Despite her efforts, we were often successful in finding the “goodies”. There was always a variety.

Kit Kat.

Mr. Goodbar.

Twix.

Clark Bar.

But we were told that last one was decidedly not for us.

“Those are for your grandfather,” my grandmother would say.

That made good sense to me. My grandfather’s name is Clark. The five-year-old me was fully satisfied thinking that my grandmother had diligently sought out candy for my grandfather that just happened to have his name in blue lettering on the wrapper.

Of course, that was wonderfully convenient. I didn’t know anyone named “Goodbar” or “Twix”, so for a long time I satisfied myself with avoiding the Clark Bar and thoroughly enjoying whatever else I might find hidden away in the recesses of my grandparents’ dining room.

Clark Bar
The Clark Bar

I rediscovered the Clark Bar two decades later while on a field trip with a group of students in downtown Uniontown. My mind was immediately perplexed with how I had been able to forget such a clear memory from my childhood – let alone an absolute local history bonanza. That rediscovery touched off many years of research.

I was immediately engrossed by the details of the company’s history. David L. Clark was an Irish American, who had started his own confectionery in the back of his house. Those early efforts would expand into a brand that would become synonymous with Pittsburgh and introduce products that would continue to be made long after the company ceased to exist.

Initially, I turned my research into a lecture (Blue Collar Candy: The History of the D.L. Clark Company). I have been fortunate enough to share this lecture with several historical organizations throughout the Pittsburgh region over the last four years.

I shared this summary of the lecture with any hosting historical society, library, or museum for the purpose of publishing announcements:

Pittsburgh in the 19th and 20th centuries could, at times, be rough around the edges: the crackle of blast furnaces; the roar of locomotives; and the blast of steamboat whistles. Those features made up the Steel City we know and love – but that city had a sweeter side. Amidst the coal barons, railroad tycoons, and industrialists, existed one of our nation’s most successive chocolatiers and confectioners –David L. Clark. Clark, an Irish – born immigrant, established the D.L. Clark Company and helped pioneer various types of candy throughout the early 20th century. From the Clark Bar to the Zagnut and every treat in between, D.L. Clark Company products have brought smiles to the faces of Pittsburghers for over 125 years.

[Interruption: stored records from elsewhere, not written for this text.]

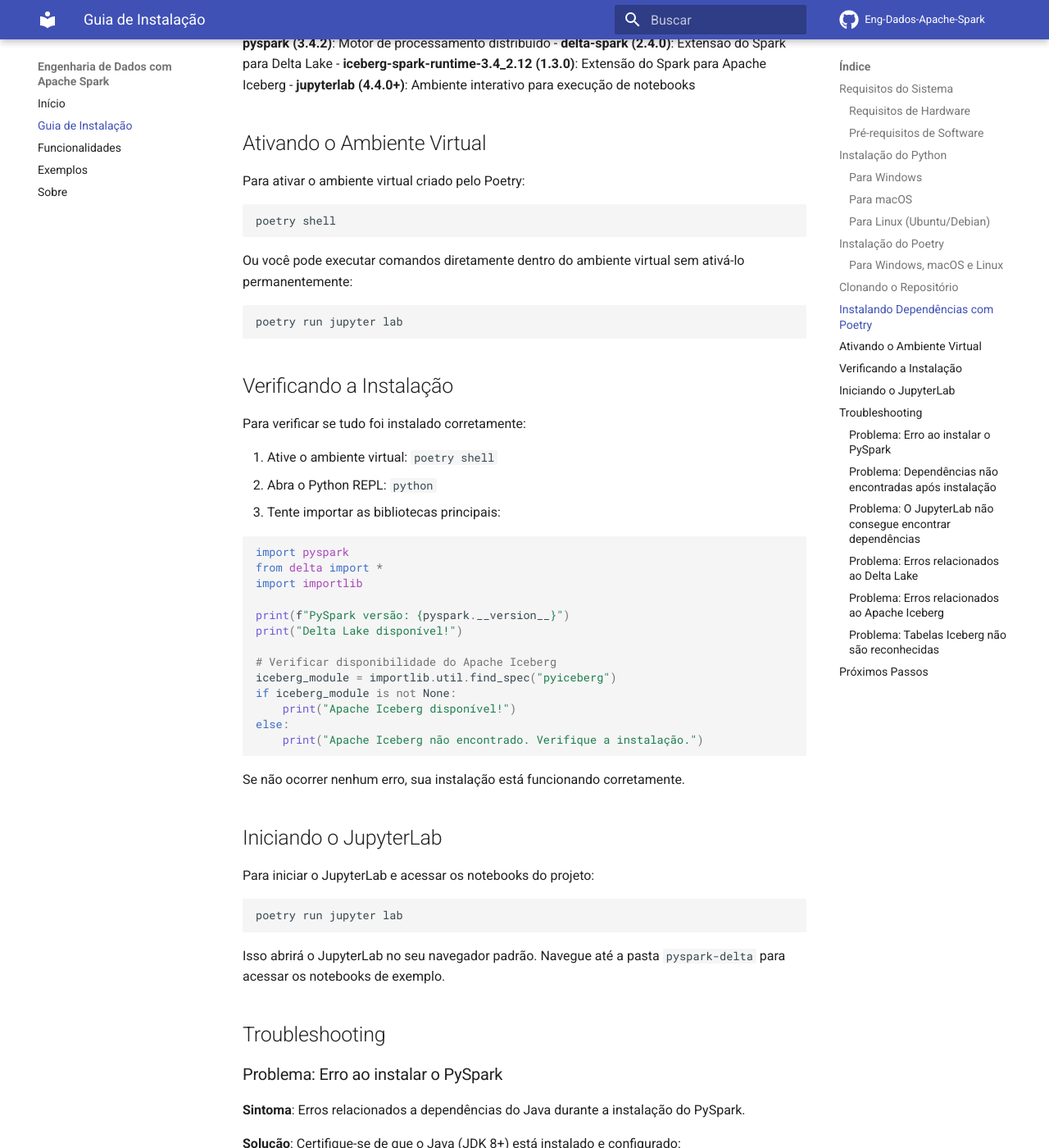
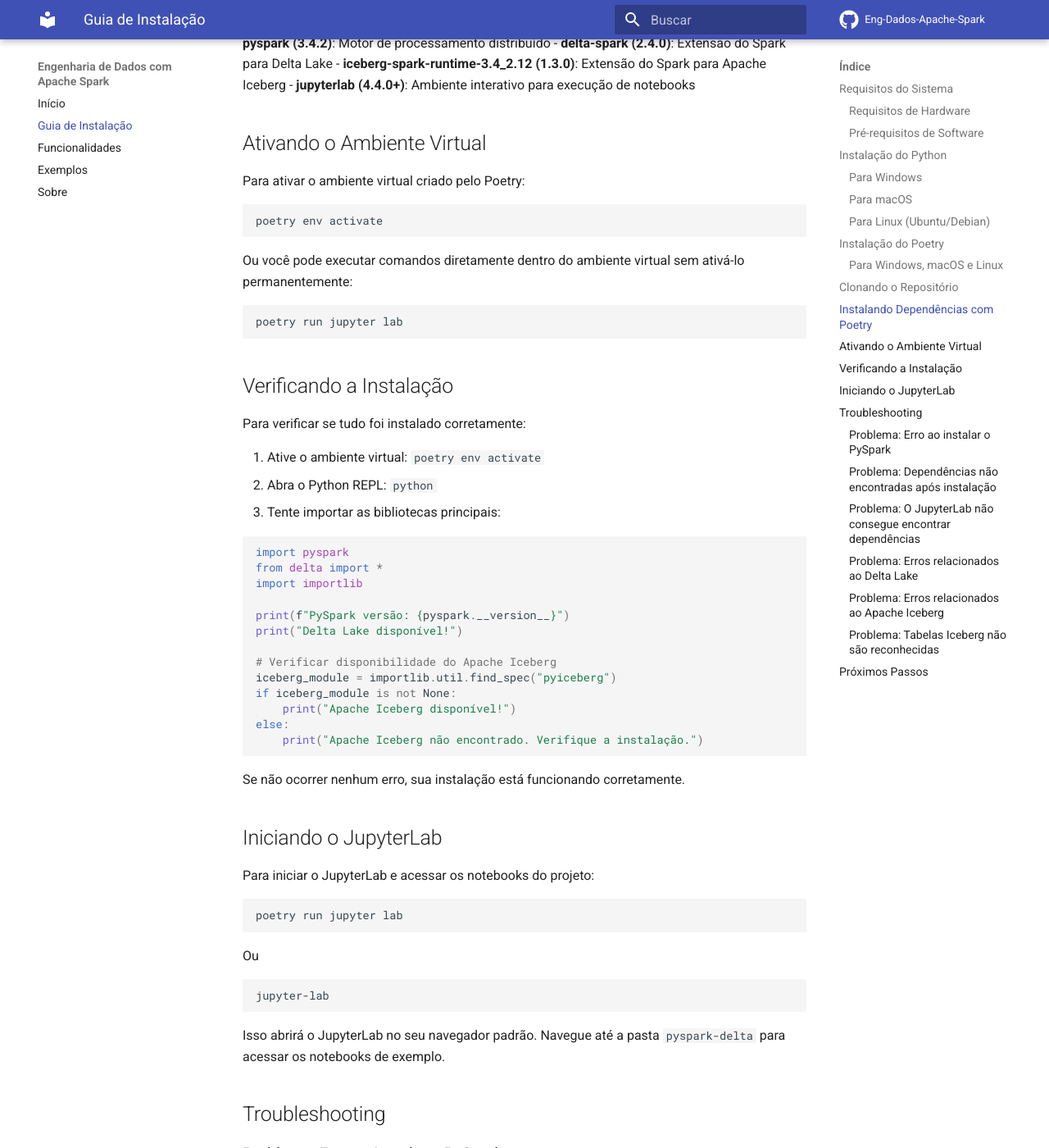
Before and after one commit to Matheus2037/Eng-Dados-Apache-Spark, an MkDocs documentation site: the page built from docs/guia-instalacao.md, in a window 1280 px wide and 1400 px high, scrolled down 2273 px. Shown: the whole window at 82% size. Built offline with MkDocs 1.6.1 and Material for MkDocs 9.7.7, drawn with Linux system fonts in a browser that asks for light colours; comment, search, counter and statistics services are not loaded; the version menu is left out.

Commit message:
Ajuste de comandos indevidos

````diff
--- a/docs/guia-instalacao.md
+++ b/docs/guia-instalacao.md
@@ -85,7 +85,7 @@ Este comando criará um ambiente virtual e instalará as seguintes dependências
 Para ativar o ambiente virtual criado pelo Poetry:
 
 ```bash
-poetry shell
+poetry env activate
 ```
 
 Ou você pode executar comandos diretamente dentro do ambiente virtual sem ativá-lo permanentemente:
@@ -98,7 +98,7 @@ poetry run jupyter lab
 
 Para verificar se tudo foi instalado corretamente:
 
-1. Ative o ambiente virtual: `poetry shell`
+1. Ative o ambiente virtual: `poetry env activate`
 2. Abra o Python REPL: `python`
 3. Tente importar as bibliotecas principais:
 
@@ -128,6 +128,12 @@ Para iniciar o JupyterLab e acessar os notebooks do projeto:
 poetry run jupyter lab
 ```
 
+Ou
+
+```bash
+jupyter-lab
+```
+
 Isso abrirá o JupyterLab no seu navegador padrão. Navegue até a pasta `pyspark-delta` para acessar os notebooks de exemplo.
 
 ## Troubleshooting
@@ -155,7 +161,7 @@ export JAVA_HOME=/caminho/para/seu/jdk
 poetry env info
 
 # Ative o ambiente se necessário
-poetry shell
+poetry env activate
 ```
 
 ### Problema: O JupyterLab não consegue encontrar dependências
````
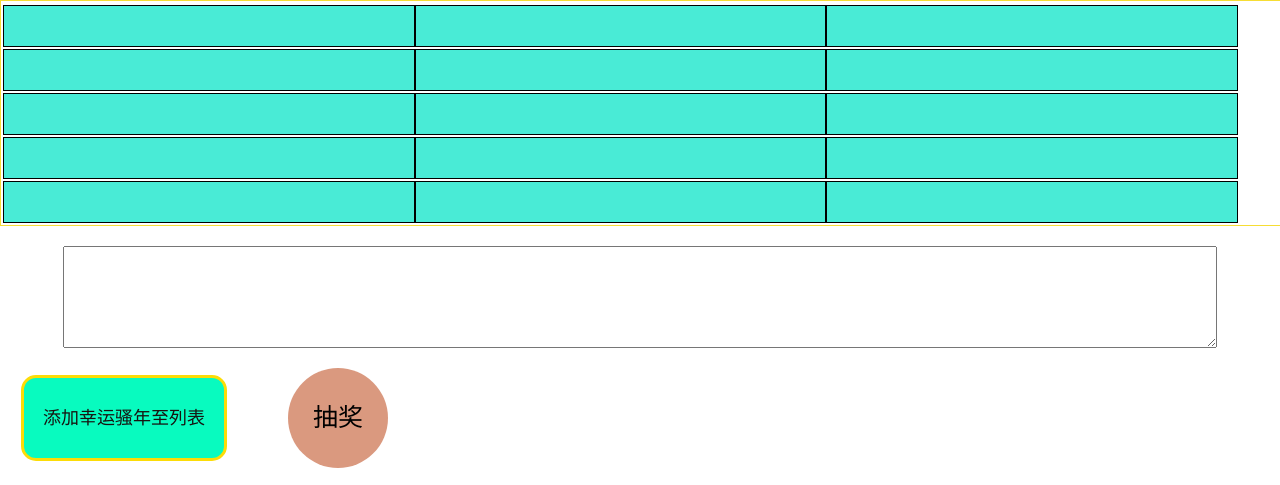
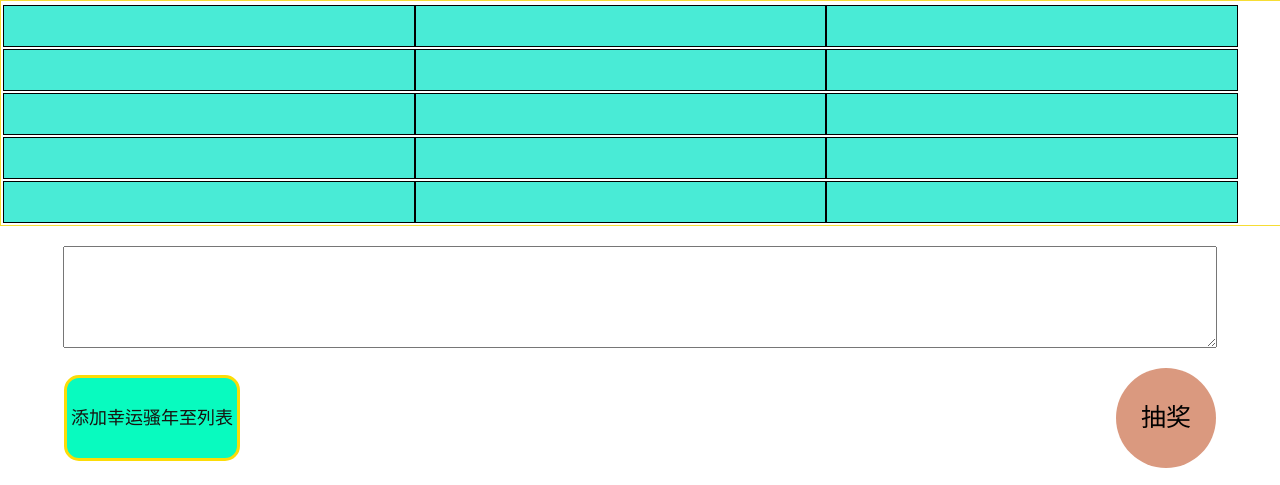
Before and after one commit to yangaolin/drawPrize, a plain HTML site: page index2.html in a window 1280 px wide. Shown: the top 485 px of the page. Drawn offline with nearby package versions, Linux system fonts and the light colour scheme.

Commit message:
Update index2.html

```diff
--- a/index2.html
+++ b/index2.html
@@ -40,12 +40,13 @@
 		color: #ffffff;
 	}
 	.middle{
+		width: 90%;
 		height: 100px;
-    		margin-bottom: 20px;
+		margin: 0px auto 20px;
 	}
 	.notice{
 		float: left;
-		width: 200px;
+		width: 170px;
 		height: 80px;
 		line-height: 80px;
 		text-align: center;
@@ -55,7 +56,6 @@
 		background-color: #08fbbf;
 		cursor: pointer;
 		color: #171410;
-		margin-left: 21px;
 		margin-top: 7px;
 	}
 	.middle input{
@@ -66,7 +66,7 @@
 	    	margin-left: 17px;
 	}
 	.middle .middleBtn{
-		float: left;
+		float: right;
 		width: 100px;
 		height: 100px;
 		line-height: 100px;
@@ -74,7 +74,6 @@
 		font-size: 25px;
 		border-radius: 50%;
 		background-color: #da997f;
-		margin-left: 61px;
 	}
 	textarea{
 		display: block;
```
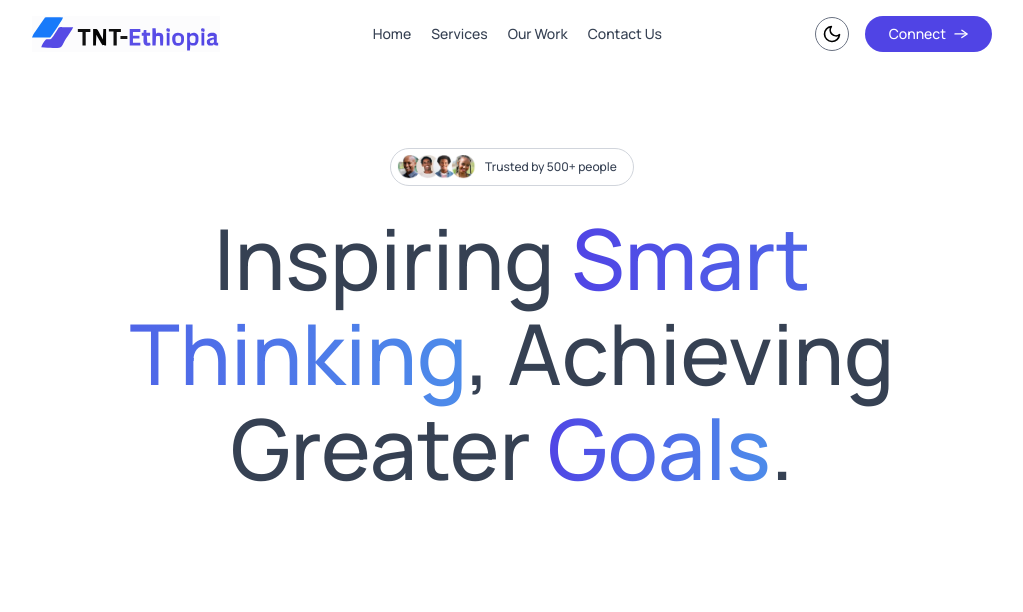
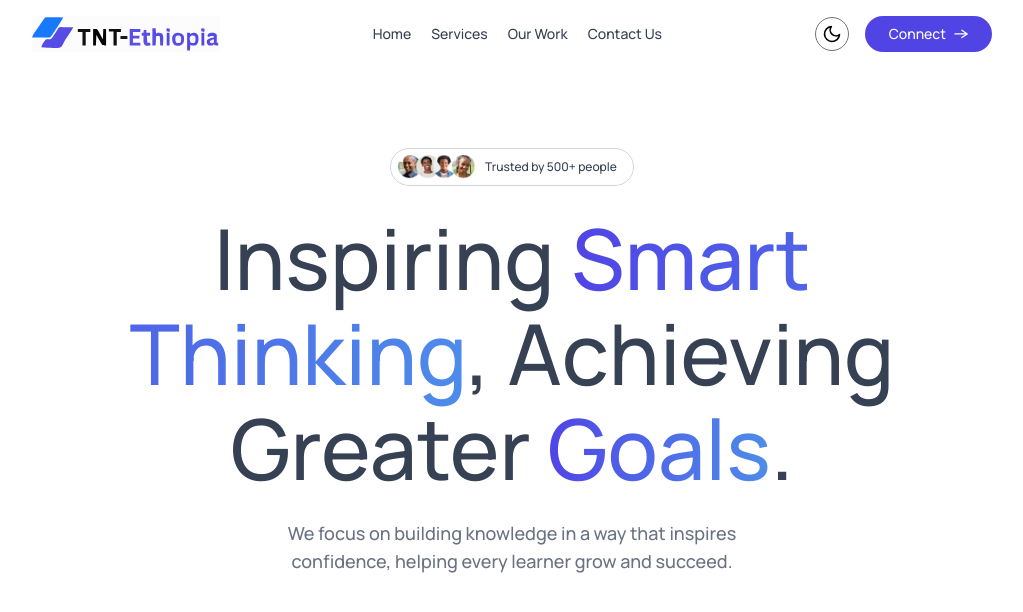
Before and after one commit to natitam1/tnt_ethiopia, a React (Vite) app: page / in a window 1280 px wide. Shown: the top 612 px of the page, without its empty margins (128-1151 px from the left). Built offline with nearby package versions, Linux system fonts and the light colour scheme.

Commit message:
Add paragraph discription

```diff
--- a/src/components/Hero.jsx
+++ b/src/components/Hero.jsx
@@ -22,6 +22,10 @@ const Hero = () => {
         </span>
         .
       </h1>
+      <p className="text-sm sm:text-lg font-medium text-gray-500 dark:text-white/75 max-w-4/5 sm:max-w-lg pb-3">
+        We focus on building knowledge in a way that inspires confidence,
+        helping every learner grow and succeed.
+      </p>
     </div>
   );
 };
```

The Monongahela Area Historical Society was the first organization to host the lecture in 2012.

A few days after the presentation, I received a letter from Renee Exler of Monongahela, Pennsylvania, who is a member of the Monongahela Area Historical Society and Pittsburgh History and Landmark Foundation. What I received turned out to be a copy of a letter Renee had sent to Andy Masich, the President and CEO of the Heinz History Center in Pittsburgh, Pennsylvania. Renee was kind enough to pass a copy along to me. The letter spoke well of the presentation, pointed out my research to Mr. Masich, and stated that, “People around the world have heard of the Clark Bar, perhaps eaten one, but this great Pittsburgh history would be lost…if it wasn’t for someone like Joshua Scully.”

My goal remains to eventually write the story of the D.L. Clark Company and seek publication. This is an ongoing passion and project.

After all that I’ve accomplished with this, I can’t help but wonder – what if I didn’t have a grandfather named Clark? What if my grandmother had said, “the Oh Henry! bars aren’t for you!”?

And then there’s the Zagnut, which has really created a niche all to itself.